LLB candidate, University of the Western Cape
Climate change is the greatest threat to mankind as it poses a major threat to the survival of humans on earth. It has a negative impact on the prospects of economic and social prosperity of any nation. South Africa has over the years witnessed a number of her citizens; particularly poor susceptible groups being severely affected by the impacts of climate change. Most recently, the Kwazulu-Natal floods did not only displace indigent people it also led to the loss of lives. The South African government turned a blind eye to this and has been the slowest to react. Two months after the floods occurred, the government is yet to allocate satisfactory financial and human resources to redress the situation. This can be partly linked to the absence of a legislative regulatory framework which provides for an effective, clear and comprehensive response to climate change in order to minimise its impact. Currently, climate change is regulated in a piecemeal manner. Since the Constitution was adopted, an overwhelming number of statutes of environmental nature were enacted including the National Environmental Management Act 107 of 1998 and the National Environment Management: Air Quality Act 39 of 2004. Though both these statutes do not refer to climate change in explicit terms they require the environment to be utilised in a sustainable manner that is not harmful to human beings and regulate the emission of greenhouse gases respectively. Worth mentioning, however, is the Carbon Tax Act 15 of 2019 as well as the Disaster Management Act 57 of 2002 both of which have a direct bearing on climate change.

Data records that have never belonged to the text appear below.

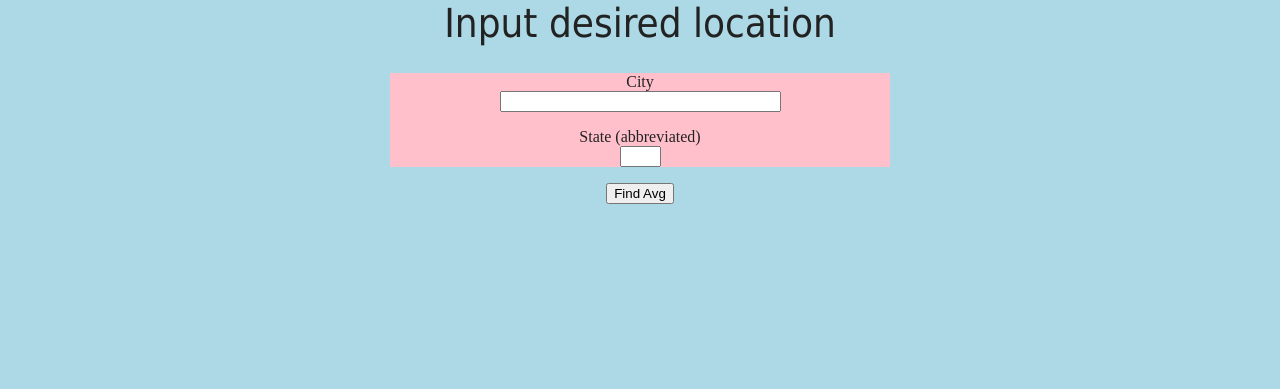
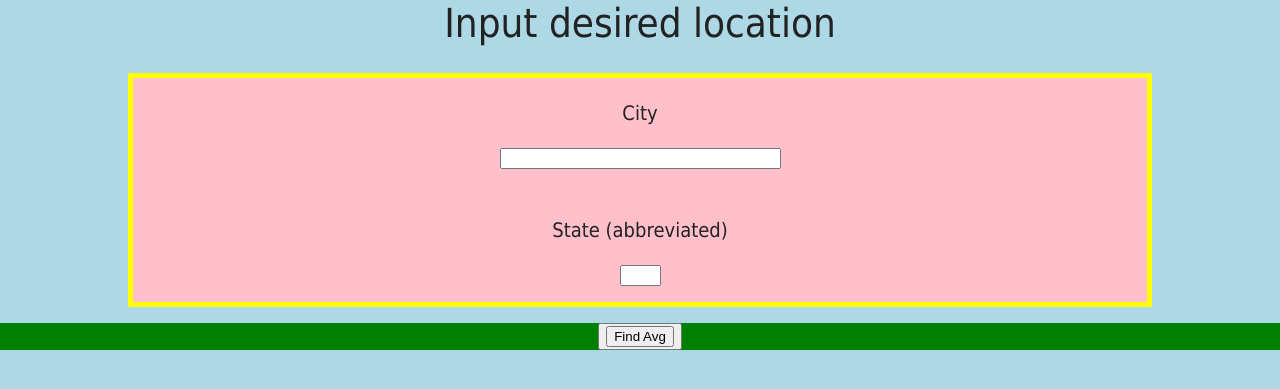
Before and after one commit to TariqT777/AverageRentFinder, a Flask app: page / in a window 1280 px wide. Shown: the top 389 px of the page. Run offline with Flask 2, Linux system fonts and the light colour scheme.

Commit message:
Adding more CSS styling and changed button to an actual button type in HTML.

```diff
--- a/static/main.css
+++ b/static/main.css
@@ -11,10 +11,21 @@ h1{
 }
 
 .container{
-  width: 500px;
+  width: 80%;
   margin:auto;
 }
 
 .Form{
   background-color: pink;
+  border: 5px yellow solid;
+  padding: 0px;
 }
+
+.Form p{
+  font: 20px Tahoma, serif;
+  padding: 3px;
+}
+
+.Button{
+  background-color: green;
+}
--- a/templates/index.html
+++ b/templates/index.html
@@ -14,7 +14,7 @@
     <div class="Form">
     <form action="" method="post" novalidate>
         <center><p>
-            {{ form.city.label }}<br>
+            {{ form.city.label }}</p>
             {{ form.city(size=32) }}<br>
             {{ form.csrf_token }}
             {% for error in form.city.errors %}
@@ -22,7 +22,7 @@
             {% endfor %}
         </p></center>
         <center><p>
-            {{ form.state.label }}<br>
+            {{ form.state.label }}</p>
             {{ form.state(size=2) }}<br>
             {% for error in form.state.errors %}
             <span style="color: red;">[{{ error }}]</span>
@@ -30,8 +30,11 @@
         </div>
     </div>
         </p></center>
-        <center><p>{{ form.submit() }}</p></center>
+
+    <div class = "Button">
+        <center><button type="button">{{ form.submit() }}</button></center>
     </form>
+    </div>
 
 
 
```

The latter Act is the legislative framework within which the government responds to the impacts of climate change. The former makes explicit reference to climate change in its efforts to avoid dangerous anthropogenic climate change by stabilising greenhouse gas emissions while also ensuring sustainable socio economic development.
Questions at the Interface Between Automated Decision Making, Administrative Law and Socio‑Economic Rights: The Example of Access to Affordable Housing in KenyaPosted: 18 March, 2022

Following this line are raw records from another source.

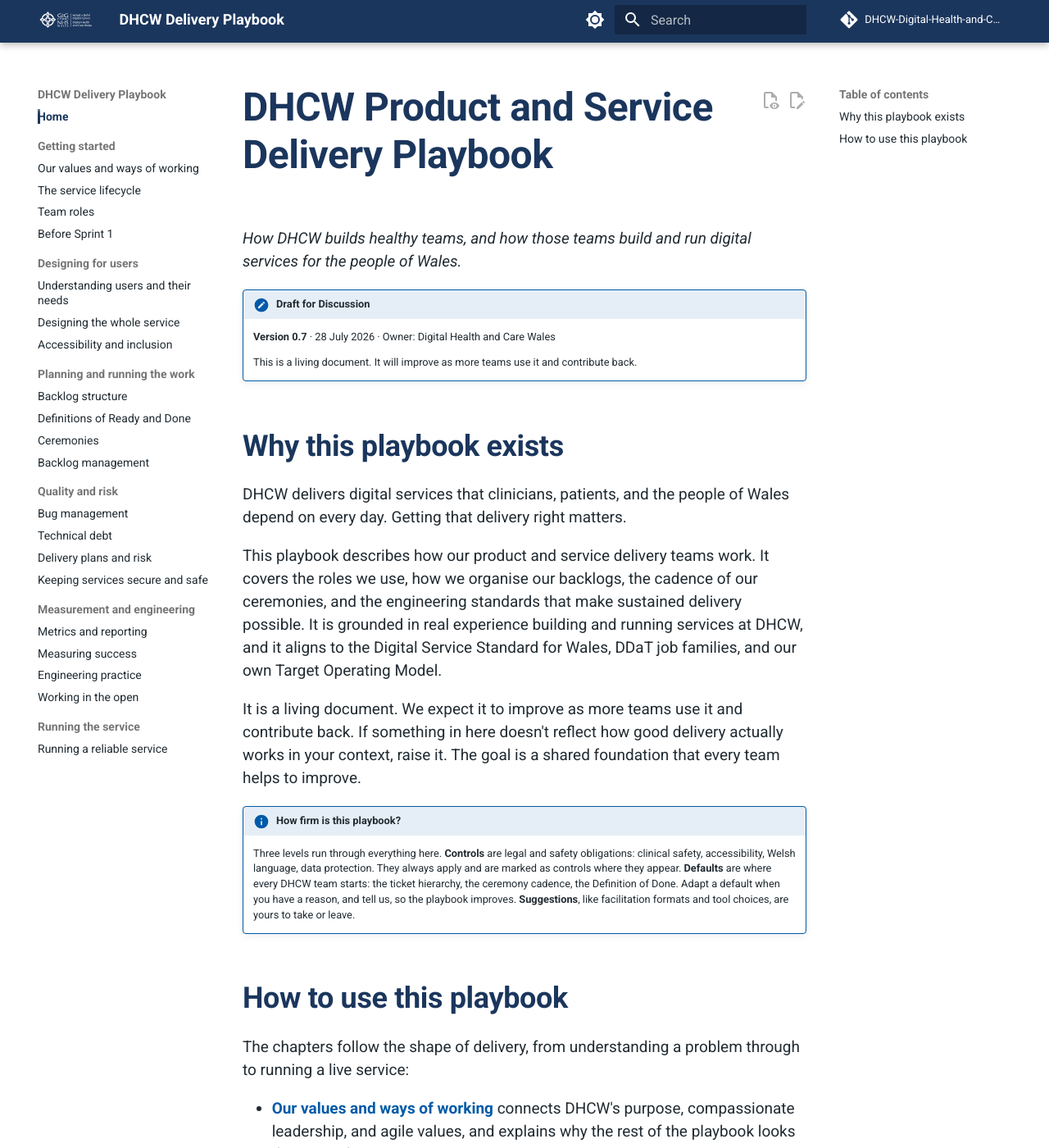
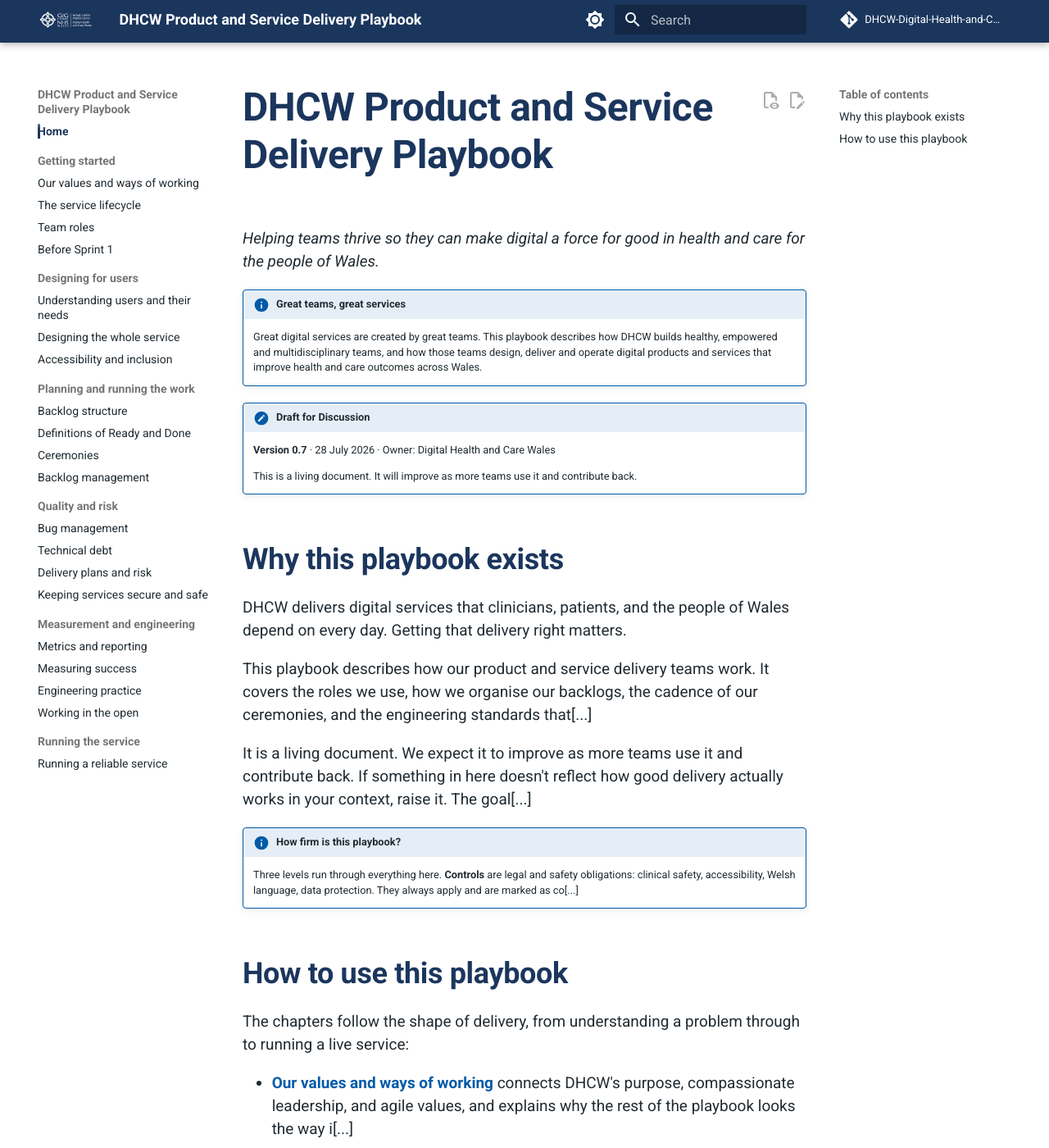
Before and after one commit to DHCW-Digital-Health-and-Care-Wales/dhcw-delivery-playbook, an MkDocs documentation site: the page built from docs/index.md, in a window 1280 px wide and 1400 px high. Shown: the whole window at 82% size. Built offline with MkDocs 1.6.1 and Material for MkDocs 9.7.7, drawn with Linux system fonts in a browser that asks for light colours; comment, search, counter and statistics services are not loaded; some of the changed text lies outside the part shown.

Commit message:
Update opening strap line, add info callout, and update site title

```diff
--- a/docs/index.md
+++ b/docs/index.md
@@ -1,6 +1,9 @@
 # DHCW Product and Service Delivery Playbook
 
-*How DHCW builds healthy teams, and how those teams build and run digital services for the people of Wales.*
+*Helping teams thrive so they can make digital a force for good in health and care for the people of Wales.*
+
+!!! info "Great teams, great services"
+    Great digital services are created by great teams. This playbook describes how DHCW builds healthy, empowered and multidisciplinary teams, and how those teams design, deliver and operate digital products and services that improve health and care outcomes across Wales.
 
 !!! note "Draft for Discussion"
     **Version 0.7** &middot; 28 July 2026 &middot; Owner: Digital Health and Care Wales
@@ -11,26 +14,26 @@
 
 DHCW delivers digital services that clinicians, patients, and the people of Wales depend on every day. Getting that delivery right matters.
 
-This playbook describes how our product and service delivery teams work. It covers the roles we use, how we organise our backlogs, the cadence of our ceremonies, and the engineering standards that make sustained delivery possible. It is grounded in real experience building and running services at DHCW, and it aligns to the Digital Service Standard for Wales, DDaT job families, and our own Target Operating Model.
+This playbook describes how our product and service delivery teams work. It covers the roles we use, how we organise our backlogs, the cadence of our ceremonies, and the engineering standards that[...]
 
-It is a living document. We expect it to improve as more teams use it and contribute back. If something in here doesn't reflect how good delivery actually works in your context, raise it. The goal is a shared foundation that every team helps to improve.
+It is a living document. We expect it to improve as more teams use it and contribute back. If something in here doesn't reflect how good delivery actually works in your context, raise it. The goal[...]
 
 !!! info "How firm is this playbook?"
-    Three levels run through everything here. **Controls** are legal and safety obligations: clinical safety, accessibility, Welsh language, data protection. They always apply and are marked as controls where they appear. **Defaults** are where every DHCW team starts: the ticket hierarchy, the ceremony cadence, the Definition of Done. Adapt a default when you have a reason, and tell us, so the playbook improves. **Suggestions**, like facilitation formats and tool choices, are yours to take or leave.
+    Three levels run through everything here. **Controls** are legal and safety obligations: clinical safety, accessibility, Welsh language, data protection. They always apply and are marked as co[...]
 
 ## How to use this playbook
 
 The chapters follow the shape of delivery, from understanding a problem through to running a live service:
 
-- **[Our values and ways of working](values-and-ways-of-working.md)** connects DHCW's purpose, compassionate leadership, and agile values, and explains why the rest of the playbook looks the way it does.
+- **[Our values and ways of working](values-and-ways-of-working.md)** connects DHCW's purpose, compassionate leadership, and agile values, and explains why the rest of the playbook looks the way i[...]
 - **[The service lifecycle](service-lifecycle.md)** sets out the phases every service moves through.
-- **[Understanding users and their needs](understanding-users.md)**, **[designing the whole service](whole-service-design.md)**, and **[accessibility and inclusion](accessibility-and-inclusion.md)** cover how we learn what people need and design a service that works for everyone in Wales.
+- **[Understanding users and their needs](understanding-users.md)**, **[designing the whole service](whole-service-design.md)**, and **[accessibility and inclusion](accessibility-and-inclusion.md)[...]
 - **[Team roles](team-roles.md)** describes who does what and how a self-organising team holds together.
 - **[Before Sprint 1](before-sprint-1.md)** covers Team Charters, tooling, and Sprint 0.
 - **[Backlog structure](backlog-structure.md)**, **[ceremonies](ceremonies.md)**, and **[backlog management](backlog-management.md)** describe how we plan and run the work.
 - **[Bug management](bug-management.md)**, **[technical debt](technical-debt.md)**, and **[delivery plans and risk](delivery-plans-and-risk.md)** cover quality and de-risking.
 - **[Keeping services secure and safe](security-and-safety.md)** covers secure and private design, information governance, and clinical safety.
-- **[Metrics and reporting](metrics-and-reporting.md)**, **[measuring success](measuring-success.md)**, and **[engineering practice](engineering-practice.md)** describe how we measure team health and service outcomes, and how we build.
+- **[Metrics and reporting](metrics-and-reporting.md)**, **[measuring success](measuring-success.md)**, and **[engineering practice](engineering-practice.md)** describe how we measure team health [...]
 - **[Working in the open](working-in-the-open.md)** explains why these artefacts should be public by default.
 - **[Running a reliable service](running-a-reliable-service.md)** covers how we operate a service well once it's live.
 
--- a/mkdocs.yml
+++ b/mkdocs.yml
@@ -2,7 +2,7 @@
 # This file also works with Zensical, which reads mkdocs.yml natively.
 # Configured for DHCW-Digital-Health-and-Care-Wales/dhcw-delivery-playbook.
 
-site_name: DHCW Delivery Playbook
+site_name: DHCW Product and Service Delivery Playbook
 site_description: How DHCW builds healthy teams, and how those teams build and run digital services for the people of Wales.
 site_author: Digital Health and Care Wales
 copyright: "© 2026 Digital Health and Care Wales. Content available under the Open Government Licence v3.0."
```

A number of African governments have begun to integrate automated decision-making (ADM) into processes that give effect to fundamental rights, which has given rise to a number of interesting questions about the manner in which different areas of law interact in ADM contexts. ADM has thus far been most directly regulated by data protection legislation, such as the Kenya Data Protection Act (KDPA). Automated decisions, however, also implicate administrative law, and constitutionally enshrined rights related to administrative action. An additional layer of complexity is added in situations where automated decisions form part of the process governments have elected to use to give effect to fundamental rights, especially when a number of different rights are implicated. Understanding the interface between ADM, data protection laws, administrative law and constitutional law, then, will only continue to grow in importance in assessing the extent to which governments are giving effect to certain fundamental rights – as well as for assessing the extent to which governments and individuals are actually reaping the potential benefits of ADM technologies in the first place.